As always, the global state of affairs was mirrored by the entertainment industry. Think only of the enormously successful James Bond series – the first Bond movie, Doctor No, premiered in 1962 and caused quite a stir – and its many successors and imitators on both the big and the small screen. Especially television, that new companion in every home, knew its bane of spy series: I Spy, Get Smart, The Man From U.N.C.L.E., Mission Impossible, The Avengers, and as unchallenged pinnacle of course Batman.

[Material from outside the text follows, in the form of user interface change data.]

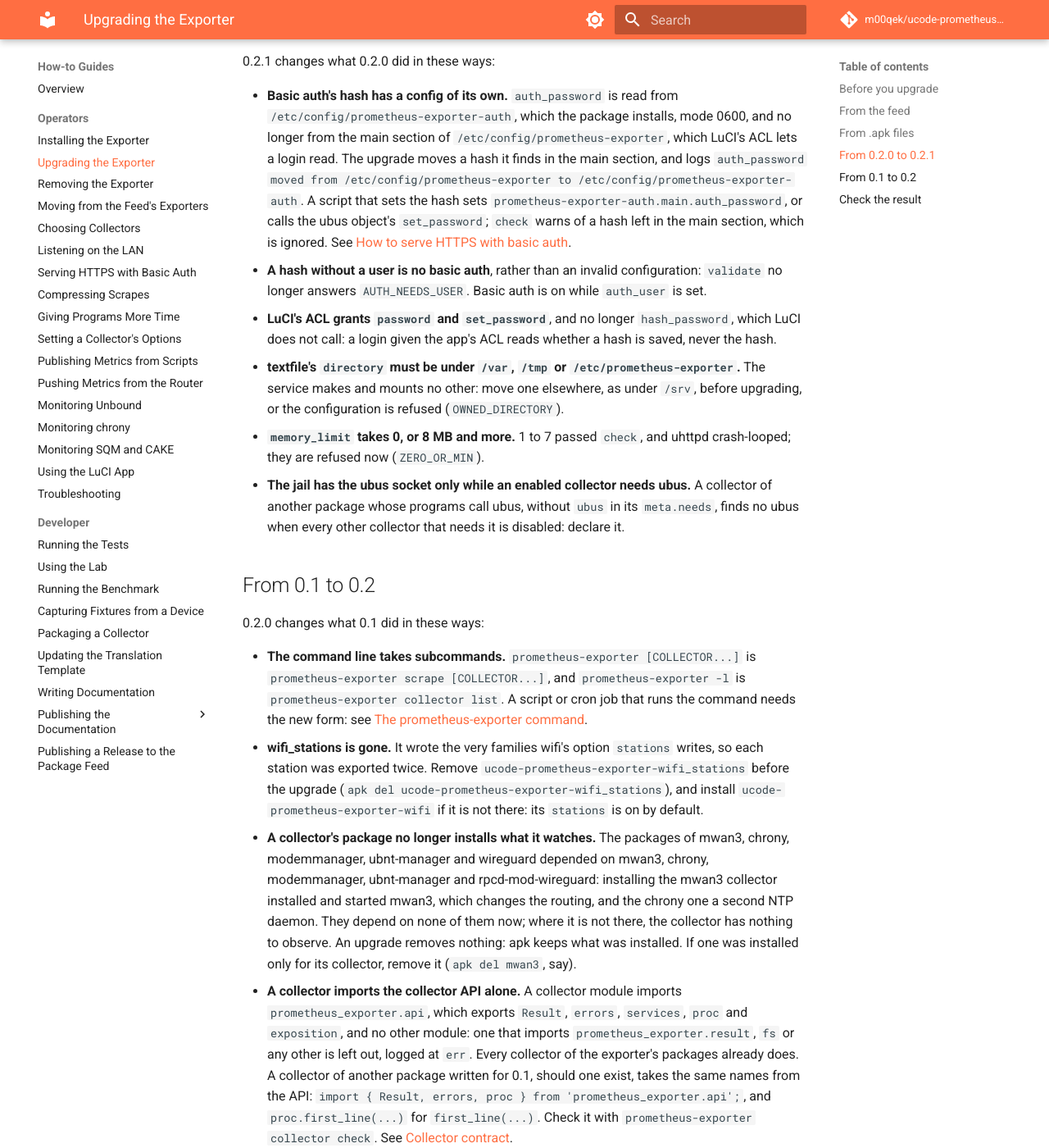
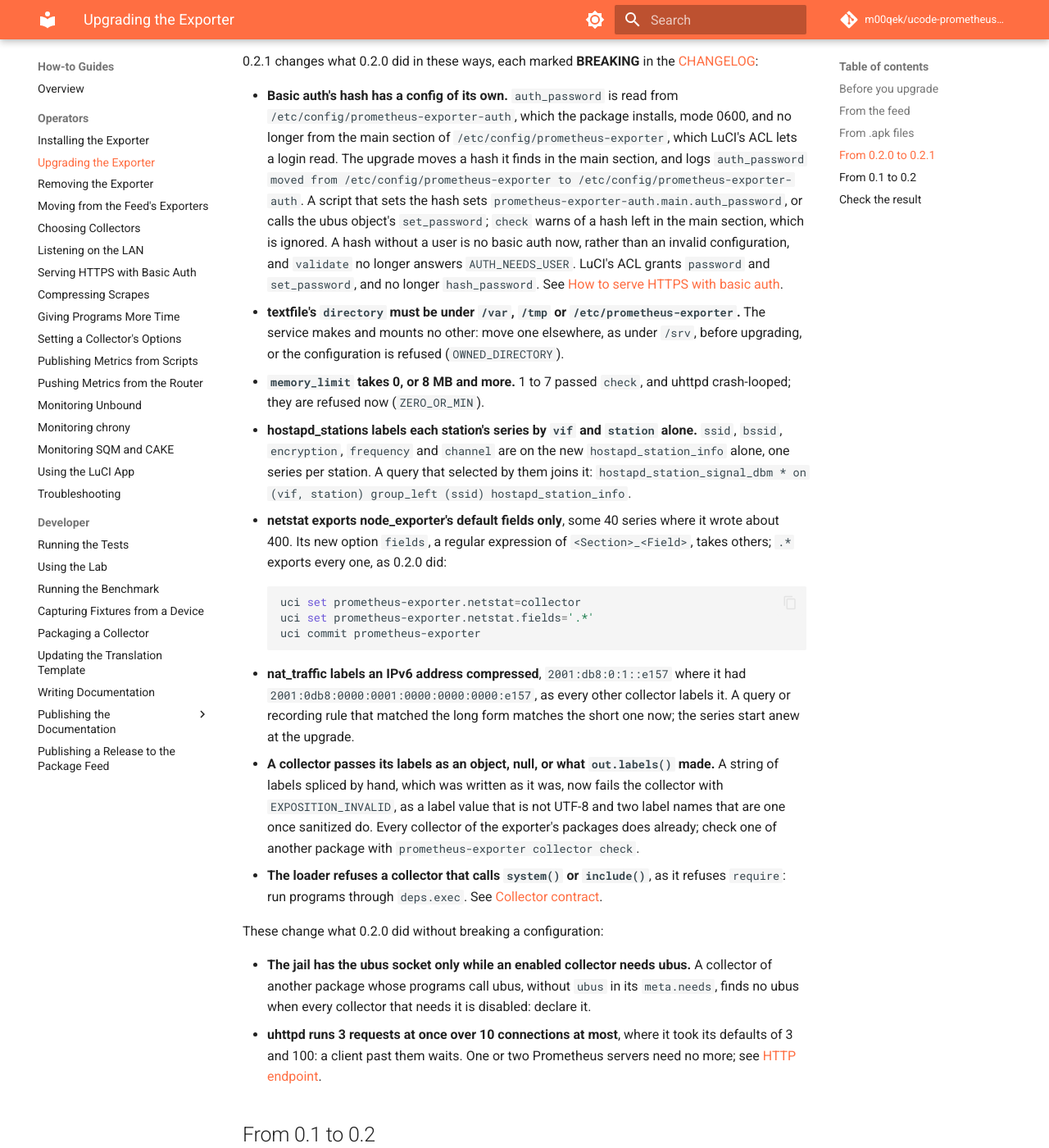
Before and after one commit to m00qek/ucode-prometheus-exporter, an MkDocs documentation site: the page built from docs/how-to/upgrade.md, in a window 1280 px wide and 1400 px high, scrolled down 1003 px. Shown: the whole window at 82% size. Built offline with MkDocs 1.6.1 and Material for MkDocs 9.7.7, drawn with Linux system fonts in a browser that asks for light colours; comment, search, counter and statistics services are not loaded.

Commit message:
Say in the upgrade guide what 0.2.1 breaks, each change of the CHANGELOG
The two Changed sections the merges left under [Unreleased] are one.

````diff
--- a/docs/how-to/upgrade.md
+++ b/docs/how-to/upgrade.md
@@ -30,14 +30,28 @@ Adding the base package alone fails: the installed collectors still want the old
 
 ## From 0.2.0 to 0.2.1
 
-0.2.1 changes what 0.2.0 did in these ways:
+0.2.1 changes what 0.2.0 did in these ways, each marked **BREAKING** in the [CHANGELOG](https://github.com/m00qek/ucode-prometheus-exporter/blob/main/CHANGELOG.md):
 
-- **Basic auth's hash has a config of its own.** `auth_password` is read from `/etc/config/prometheus-exporter-auth`, which the package installs, mode 0600, and no longer from the main section of `/etc/config/prometheus-exporter`, which LuCI's ACL lets a login read. The upgrade moves a hash it finds in the main section, and logs `auth_password moved from /etc/config/prometheus-exporter to /etc/config/prometheus-exporter-auth`. A script that sets the hash sets `prometheus-exporter-auth.main.auth_password`, or calls the ubus object's `set_password`; `check` warns of a hash left in the main section, which is ignored. See [How to serve HTTPS with basic auth](https-basic-auth.md).
-- **A hash without a user is no basic auth**, rather than an invalid configuration: `validate` no longer answers `AUTH_NEEDS_USER`. Basic auth is on while `auth_user` is set.
-- **LuCI's ACL grants `password` and `set_password`**, and no longer `hash_password`, which LuCI does not call: a login given the app's ACL reads whether a hash is saved, never the hash.
+- **Basic auth's hash has a config of its own.** `auth_password` is read from `/etc/config/prometheus-exporter-auth`, which the package installs, mode 0600, and no longer from the main section of `/etc/config/prometheus-exporter`, which LuCI's ACL lets a login read. The upgrade moves a hash it finds in the main section, and logs `auth_password moved from /etc/config/prometheus-exporter to /etc/config/prometheus-exporter-auth`. A script that sets the hash sets `prometheus-exporter-auth.main.auth_password`, or calls the ubus object's `set_password`; `check` warns of a hash left in the main section, which is ignored. A hash without a user is no basic auth now, rather than an invalid configuration, and `validate` no longer answers `AUTH_NEEDS_USER`. LuCI's ACL grants `password` and `set_password`, and no longer `hash_password`. See [How to serve HTTPS with basic auth](https-basic-auth.md).
 - **textfile's `directory` must be under `/var`, `/tmp` or `/etc/prometheus-exporter`.** The service makes and mounts no other: move one elsewhere, as under `/srv`, before upgrading, or the configuration is refused (`OWNED_DIRECTORY`).
 - **`memory_limit` takes 0, or 8 MB and more.** 1 to 7 passed `check`, and uhttpd crash-looped; they are refused now (`ZERO_OR_MIN`).
-- **The jail has the ubus socket only while an enabled collector needs ubus.** A collector of another package whose programs call ubus, without `ubus` in its `meta.needs`, finds no ubus when every other collector that needs it is disabled: declare it.
+- **hostapd_stations labels each station's series by `vif` and `station` alone.** `ssid`, `bssid`, `encryption`, `frequency` and `channel` are on the new `hostapd_station_info` alone, one series per station. A query that selected by them joins it: `hostapd_station_signal_dbm * on (vif, station) group_left (ssid) hostapd_station_info`.
+- **netstat exports node_exporter's default fields only**, some 40 series where it wrote about 400. Its new option `fields`, a regular expression of `<Section>_<Field>`, takes others; `.*` exports every one, as 0.2.0 did:
+
+    ```sh
+    uci set prometheus-exporter.netstat=collector
+    uci set prometheus-exporter.netstat.fields='.*'
+    uci commit prometheus-exporter
+    ```
+
+- **nat_traffic labels an IPv6 address compressed**, `2001:db8:0:1::e157` where it had `2001:0db8:0000:0001:0000:0000:0000:e157`, as every other collector labels it. A query or recording rule that matched the long form matches the short one now; the series start anew at the upgrade.
+- **A collector passes its labels as an object, null, or what `out.labels()` made.** A string of labels spliced by hand, which was written as it was, now fails the collector with `EXPOSITION_INVALID`, as a label value that is not UTF-8 and two label names that are one once sanitized do. Every collector of the exporter's packages does already; check one of another package with `prometheus-exporter collector check`.
+- **The loader refuses a collector that calls `system()` or `include()`**, as it refuses `require`: run programs through `deps.exec`. See [Collector contract](../reference/collector-contract.md#what-a-collector-may-import).
+
+These change what 0.2.0 did without breaking a configuration:
+
+- **The jail has the ubus socket only while an enabled collector needs ubus.** A collector of another package whose programs call ubus, without `ubus` in its `meta.needs`, finds no ubus when every collector that needs it is disabled: declare it.
+- **uhttpd runs 3 requests at once over 10 connections at most**, where it took its defaults of 3 and 100: a client past them waits. One or two Prometheus servers need no more; see [HTTP endpoint](../reference/http.md#connections).
 
 ## From 0.1 to 0.2
 
````
Also changed, not shown: CHANGELOG.md (+1 -4 lines).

There was, nevertheless, one series among all these that was quite different in format, approach and appearance. Firmly anchored in the futuristic and technological trend of thought of the times, Thunderbirds was set in 2026 and centered around an American millionaire philanthropist (alleged to have been one of the first men on the moon!) and his five sons, every one of them named after an American astronaut. No doubt due to both this and the Mid-Atlantic accents of the voice-over artists it was generally thought to be just another US produced, animated series but, in fact, nothing turned out to be further from the truth. The programme – which, incidentally, had its world premiere on September 5, 1965 on Dutch television – was the seventh in a series of ten puppetshows made by the Britain based AP Films, a production company helmed by the Andersons, Gerry and his wife Sylvia.
The Andersons never intended to make puppet films. They started out in film production in the mid Fifties when they teamed up with Arthur Provis to start AP Films and the first assignment they landed was for a 52-episode children's series commissioned by one of the newly formed itv Network companies. The intrepid threesome fully expected to do a live-action production but, to their dismay, itv specifically stated it wanted marionettes. Undaunted by this prospect however, the Andersons and their staff set about producing The Adventures of Twizzle about which little more can be said but that it used the most basic of puppet techniques.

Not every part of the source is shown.